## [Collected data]
--- --- ---

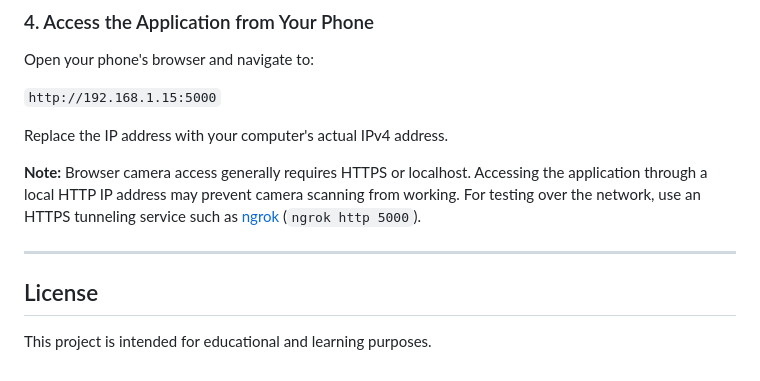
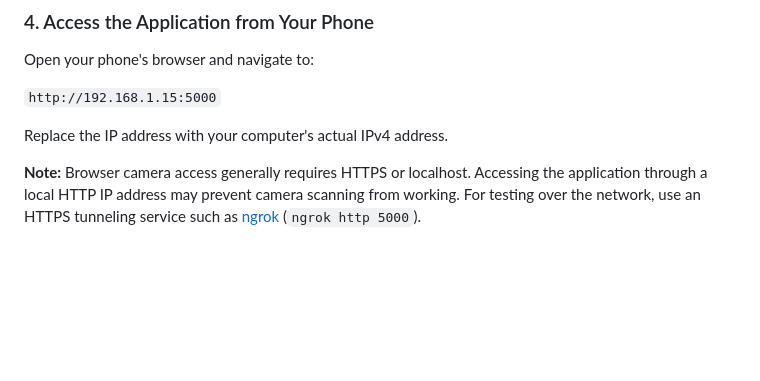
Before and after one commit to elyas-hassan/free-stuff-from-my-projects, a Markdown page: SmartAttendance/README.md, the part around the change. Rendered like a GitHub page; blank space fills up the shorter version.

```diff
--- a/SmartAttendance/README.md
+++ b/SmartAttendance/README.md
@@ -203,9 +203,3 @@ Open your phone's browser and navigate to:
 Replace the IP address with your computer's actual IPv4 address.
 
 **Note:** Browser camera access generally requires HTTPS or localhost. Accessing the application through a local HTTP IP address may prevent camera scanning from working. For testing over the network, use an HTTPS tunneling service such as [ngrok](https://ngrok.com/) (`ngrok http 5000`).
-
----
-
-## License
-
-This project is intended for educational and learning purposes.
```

--- --- ---

## [WORK REQUEST]
Copy each line above where the string "SmartAttendance" occurs.

## [ANSWER SECTION]
Before and after one commit to elyas-hassan/free-stuff-from-my-projects, a Markdown page: SmartAttendance/README.md, the part around the change. Rendered like a GitHub page; blank space fills up the shorter version.
--- a/SmartAttendance/README.md
+++ b/SmartAttendance/README.md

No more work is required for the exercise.